Writing is, quite simply, fundamental to a functioning society. No matter your major or career goals, writing will be part of your regular routine because writing is how we record, communicate, argue, inform, understand, and share ideas across time and space. Thankfully, writing shouldn’t be foreign to you; you encounter and generate writing everyday, such as news articles, websites, social media posts, text messages, blogs, and emails (to name a few).
In this class, we will explore how various elements of writing (i.e., evidence, focus, appeals, audience awareness, organization, tone/style, and format) come together in patterned ways to achieve particular actions in the world – otherwise known as GENRE. Think about the variety of written genres you’ve encountered just to arrive in your seat today: the KU website, college applications, an entrance essay, test scores, letters of acceptance and further info, course requirement booklets and pamphlets, registration forms, emails, advertisements, textbooks, and (now) syllabi. Each of these genres integrates form and content to organize our world and make things happen.

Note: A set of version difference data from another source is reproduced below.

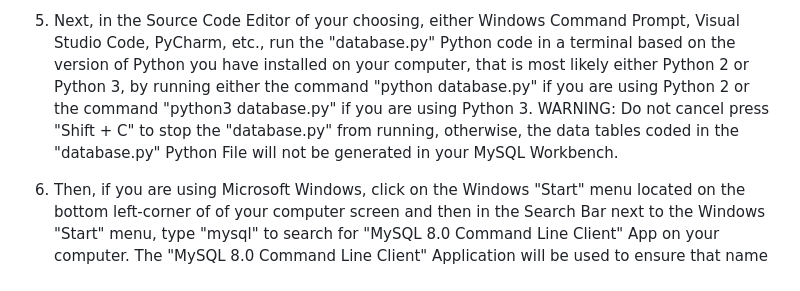
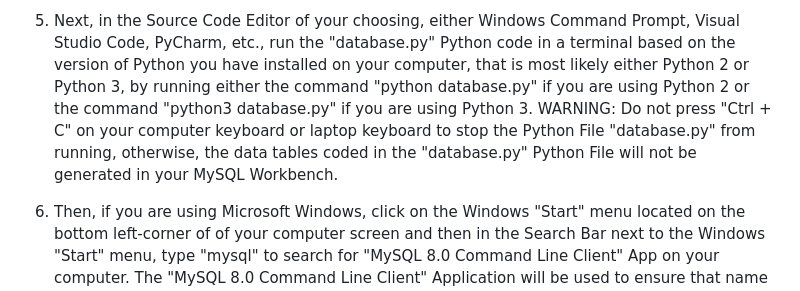
Before and after one commit to Team-3-CMSC-447-Spring-2023/CrimeDatabase, a Markdown page: Crime_Database/README.md, the part around the change. Rendered like a GitHub page.

Commit message:
CTS-29 Create the Database: Newly Updated and Grammatically Formatted Edits README.md Instructions for Installing MySQL, Running database.py Python File, and Generating Tables for the Crime Database in MySQL Workbench.

```diff
--- a/Crime_Database/README.md
+++ b/Crime_Database/README.md
@@ -18,8 +18,7 @@
    edits to the values that are assigned to the configuration variables in lines 6 to 10 within the "mydb = mysql.connector.connect()" changing all the configuration values after 'host=', 'user=', 'password=', 'port=',         and 'database=' to match the mysql server you are running.
 
 5. Next, in the Source Code Editor of your choosing, either Windows Command Prompt, Visual Studio Code,
-   PyCharm, etc., run the "database.py" Python code in a terminal based on the version of Python you have installed on your computer, that is most likely either Python 2 or Python 3, by running either the command "python database.py" if you are using Python 2 or the command "python3 database.py" if you are using Python 3. WARNING: Do not cancel press "Shift + C" to stop the "database.py" from running, otherwise, the data tables coded
-   in the "database.py" Python File will not be generated in your MySQL Workbench.
+   PyCharm, etc., run the "database.py" Python code in a terminal based on the version of Python you have installed on your computer, that is most likely either Python 2 or Python 3, by running either the command "python database.py" if you are using Python 2 or the command "python3 database.py" if you are using                 Python 3. WARNING: Do not press "Ctrl + C" on your computer keyboard or laptop keyboard to stop the Python   File "database.py" from running, otherwise, the data tables coded in the "database.py" Python File will not be generated in your MySQL Workbench.
 
 6. Then, if you are using Microsoft Windows, click on the Windows "Start" menu located on the bottom left-corner of
    of your computer screen and then in the Search Bar next to the Windows "Start" menu, type "mysql" to search    for "MySQL 8.0 Command Line Client" App on your computer. The "MySQL 8.0 Command Line Client" Application will be used to ensure that name of the database that the user has given in line 10 of the "database.py" Python    Code is recognized by the "MySQL Workbench 8.0 CE" App. This will be done by first checking that the name of the database assigned to "database_name=" in line 10 of the "database.py" Python Code exists by running the
```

We will also heighten our awareness of the ways in which different genres act in different contexts. We will try our hand at writing in some of these genres – always understanding, though, that writing cannot be divorced from the context in which it acts. Even more, we will keep a critical eye on these genres (i.e., how do they position the writer and the reader? who gets included and excluded? what values do they emphasize?), and we will even play with the boundaries of genre to investigate their flexibility.
Finally, we will explore how the composing process is a messy one: a rigid series of steps for producing effective writing does not exist. Instead, you will discover a number of processes and decide which ones work for your learning style and preferences as a writer, and you’ll also realize that writing is an inherently social activity. You will use your peers (and me) as resources for feedback and growth in your writing skills as part of your process.
By the end of the semester, you should be able to:
• Analyze and critically evaluate written genres across contexts to understand how their rhetorical choices and language achieve their purpose
• Demonstrate your ability to make effective rhetorical choices across genres, audiences, situations, and contexts, including when critically innovating genre boundaries
• Receive and deliver writing feedback through collaboration with other writers and readers, and revise (both global and local elements) based on that feedback